(EXERCISE INPUT)

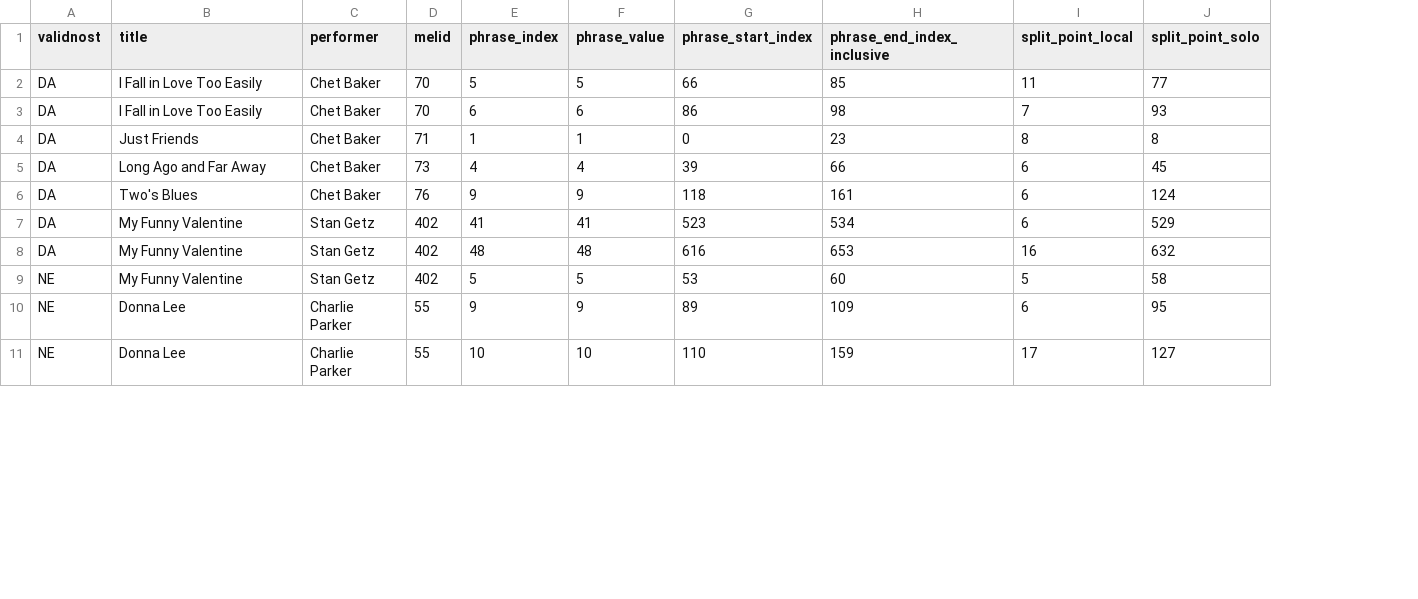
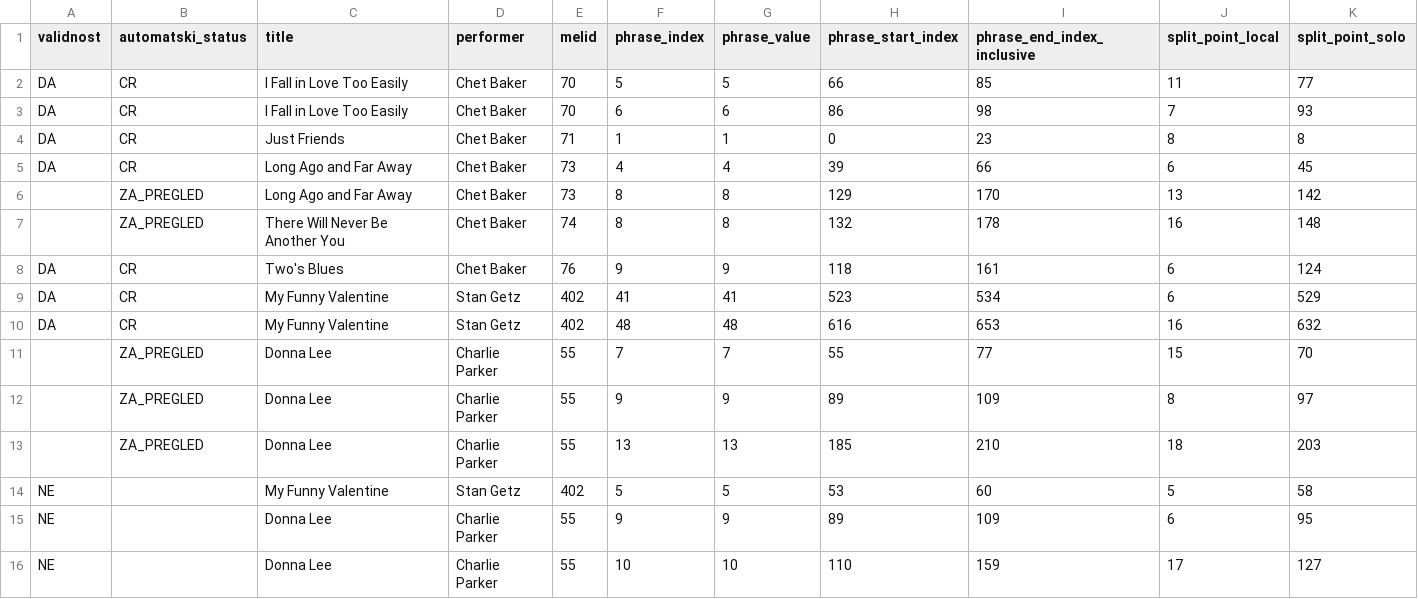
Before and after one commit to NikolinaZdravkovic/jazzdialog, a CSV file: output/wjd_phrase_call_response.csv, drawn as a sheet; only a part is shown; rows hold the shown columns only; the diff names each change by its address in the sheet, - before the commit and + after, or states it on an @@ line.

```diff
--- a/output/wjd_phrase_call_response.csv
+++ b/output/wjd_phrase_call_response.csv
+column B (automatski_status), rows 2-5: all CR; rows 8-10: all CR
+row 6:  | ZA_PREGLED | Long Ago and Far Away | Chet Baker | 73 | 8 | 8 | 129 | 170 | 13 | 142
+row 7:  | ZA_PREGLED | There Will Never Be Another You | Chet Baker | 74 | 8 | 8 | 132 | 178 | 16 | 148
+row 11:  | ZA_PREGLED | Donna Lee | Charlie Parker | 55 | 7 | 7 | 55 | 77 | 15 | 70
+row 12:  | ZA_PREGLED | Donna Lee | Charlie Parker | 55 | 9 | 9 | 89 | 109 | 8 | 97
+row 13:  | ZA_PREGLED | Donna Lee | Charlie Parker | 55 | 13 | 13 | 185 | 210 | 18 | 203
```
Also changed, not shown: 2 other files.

(End EXERCISE INPUT)

* WHAT THE TASK REQUIRES
Filter the records for the word "Donna" and show every line that has it.

* YOUR SOLUTION
+row 11:  | ZA_PREGLED | Donna Lee | Charlie Parker | 55 | 7 | 7 | 55 | 77 | 15 | 70
+row 12:  | ZA_PREGLED | Donna Lee | Charlie Parker | 55 | 9 | 9 | 89 | 109 | 8 | 97
+row 13:  | ZA_PREGLED | Donna Lee | Charlie Parker | 55 | 13 | 13 | 185 | 210 | 18 | 203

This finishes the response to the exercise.